    preview of co-ordinated motion
    Co-ordinated motion
    This concerns the design of control policies for the development of all the behavioural skills required either (i) by a single s-bot to co-ordinate its motion with respect to the movement of other s-bots located nearby (e.g., an aggregation of s-bots which negotiate a common direction of movement); or (ii) by a swarm-bot in order to achieve particular results without incurring into undesired circumstances (e.g., reaching a certain target area without crashing into obstacles, or falling into troughs, etc.).
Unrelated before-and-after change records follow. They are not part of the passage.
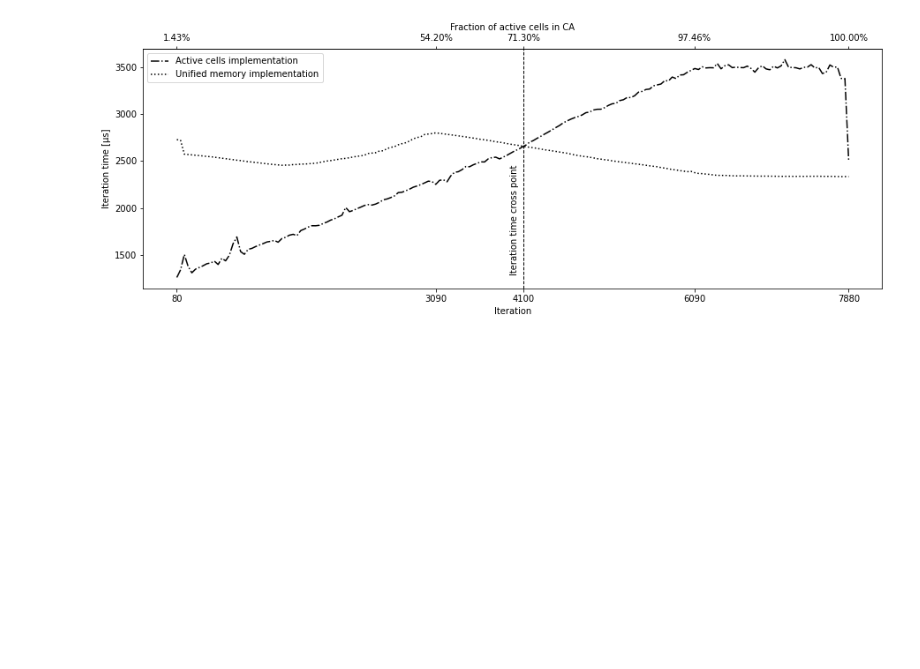
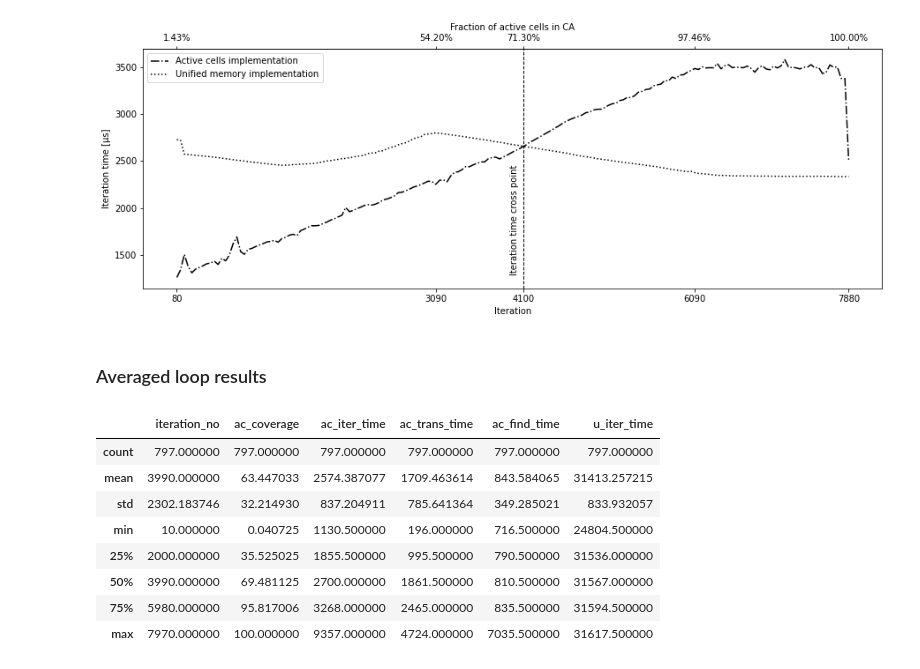
Before and after one commit to prenc/saturated-flow-thesis, a Jupyter notebook: coverage_evaluation.ipynb, the cells around one changed output. Cells and saved outputs as stored; diff of their text form; code cells hidden in the pictures; blank space fills up the shorter version.

```diff
--- a/coverage_evaluation.ipynb
+++ b/coverage_evaluation.ipynb
@@ -149,2 +149,46 @@ plot_ac_u_comp(avg_20_comp, clean=3, smooth_ac=True, smooth_u=True, draw_v_lines
 # %% [output]
 [figure]
+# %% [markdown]
+### Averaged loop results
+# %%
+ac_to_avg = glob('unical_mount_point/ac_*_loop_*')
+
+active_cell_cols = ['iteration_no', 'ac_coverage', 'ac_iter_time', 'ac_trans_time', 'ac_find_time']
+inter_df = pd.DataFrame()
+ac_trans_df = pd.DataFrame()
+ac_find_df = pd.DataFrame()
+
+for i, path in enumerate(ac_to_avg):
+    df = pd.read_csv(path, skiprows=1, names=active_cell_cols)
+    inter_df[i] = df.ac_iter_time
+    ac_trans_df[i] = df.ac_trans_time
+    ac_find_df[i] = df.ac_find_time
+
+avg_20_loop_comp = pd.read_csv(ac_to_avg[0], skiprows=1, names=active_cell_cols)
+avg_20_loop_comp['ac_iter_time'] = inter_df.median(axis=1)
+avg_20_loop_comp['ac_trans_time'] = ac_trans_df.median(axis=1)
+avg_20_loop_comp['ac_find_time'] = ac_find_df.median(axis=1)
+
+u_to_avg = glob('unical_mount_point/u_*_loop_*')
+
+inter_df = pd.DataFrame()
+for i, path in enumerate(u_to_avg):
+    df = pd.read_csv(path, skiprows=1, names=['iteration_no', 'u_coverage', 'u_iter_time', 'x', 'y'])
+    inter_df[i] = df.u_iter_time
+
+avg_20_loop_comp['u_iter_time'] = inter_df.median(axis=1)
+
+first_100 = (avg_20_loop_comp['ac_coverage'] == 100).idxmax()
+avg_20_loop_comp = avg_20_loop_comp.iloc[:first_100 + 1]
+
+avg_20_loop_comp.describe()
+# %% [output]
+|  | iteration_no | ac_coverage | ac_iter_time | ac_trans_time | ac_find_time | u_iter_time |
+| count | 797.000000 | 797.000000 | 797.000000 | 797.000000 | 797.000000 | 797.000000 |
+| mean | 3990.000000 | 63.447033 | 2574.387077 | 1709.463614 | 843.584065 | 31413.257215 |
+| std | 2302.183746 | 32.214930 | 837.204911 | 785.641364 | 349.285021 | 833.932057 |
+| min | 10.000000 | 0.040725 | 1130.500000 | 196.000000 | 716.500000 | 24804.500000 |
+| 25% | 2000.000000 | 35.525025 | 1855.500000 | 995.500000 | 790.500000 | 31536.000000 |
+| 50% | 3990.000000 | 69.481125 | 2700.000000 | 1861.500000 | 810.500000 | 31567.000000 |
+| 75% | 5980.000000 | 95.817006 | 3268.000000 | 2465.000000 | 835.500000 | 31594.500000 |
+| max | 7970.000000 | 100.000000 | 9357.000000 | 4724.000000 | 7035.500000 | 31617.500000 |
```
Also changed, not shown: parts of 8 cells of this notebook.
    preview of co-ordinated motion
    Hole/obstacle avoidance
    This task has been designed for studying all-terrain collective navigation strategies. It can be considered an instance of the broader family of all-terrain navigation tasks, which generally tackle the problem of navigating in complex environments presenting obstacles, rough terrains, holes, gaps or narrow passages. Compared to other problems in the all-terrain navigation family, the hole/obstacle avoidance task represents a relatively simple instance, but it is still very interesting for the study of collective navigation behaviours for a swarm-bot.

    preview of passing over a hole
    Passing over a hole
    One of the main features a swarm-bot can exhibit is the ability to assemble in physical structures that can solve problems a single individual cannot cope with. One example of such a problem is passing over a trough that would block the navigation of a single robot. In similar situations, physical connections serve as support for those s-bots that are suspended over the gap, so that the swarm-bot as a whole can continue moving.

    preview of moving on rough terrain
    Moving on rough terrain
    All-terrain navigation requires the ability to cope with a generic rough terrain, comprising slopes and obstacles that have to be climbed. The swarm-bot has been designed intentionally for this purpose, as it presents mechanical features that allow a single individual to cope with moderately rough terrains. In this section, we show how cooperation among individual s-bots is beneficial for rough terrain navigation, whenever the individual abilities are too constraining.

    aggregation
    Aggregation
    It concerns the design of control policies for the development of all the behavioural skills required by single s-bots to get close and eventually to physically connect to each other or to an already formed swarm-bot (i.e., s-bots physically connected) by means of a gripper.


    pass
    Self-assembly
    This section addresses the problem of synthesizing controllers for groups of s-bots capable of adaptively connecting to each other, forming an assembled structure---referred to as swarm-bot and/or to an object (called the prey). In particular, we focus on controlling a group of s-bots in a fully autonomous way in order to locate, approach and connect to another sbot or the prey.

    pass
    Functional Self-assembly
    This section addresses the problem of synthesizing controllers for groups of s-bots capable of adaptively connecting to each other, forming an assembled structure---referred to as swarm-bot and/or to an object (called the prey). In particular, we focus on functional self-assembling, that is, the self-organized creation of a physically connected structure, which should be functional to the accomplishment of a particular task, by designing controllers for s-bots capable of forming a swarm-bot any time environmental contingencies prevent the single s-bot to achieve its goal.

    preview of aggregation

    Adaptive division of labour
    A swarm of robots can generally perform several different tasks concurrently. The performance of the final results depends on the number of robots that are participating in each task. If they are too few, they could not succeed. If they are too many, they could interfere with each other. This section illustrates our studies about self-organised solutions for the division of labour in a swarm-bot.



    Finding Object / Goal

    preview of finding object / goal - real

    Finding object/goal
    This concerns the design of control policies for the development of all the behavioural skills required by the s-bots in order to establish a path that links a starting area to a target area by exploiting the s-bots as beacons.

    Cooperative Transport

    preview of cooperative transport - real
    Cooperative transport
    This concerns the design of control policies for the development of all the behavioural skills required by a group of s-bots in order to approach an object and to cooperativelly transport it towards a target location (e.g., the nest).



    Swarm-bots project started
    on October 1,2001
    The project terminated
    on March 31, 2005.
    Last modified:
    Sat, 21 Aug 2010 12:46:15 -0500
    web administrator:
    swarm-bots@iridia.ulb.ac.be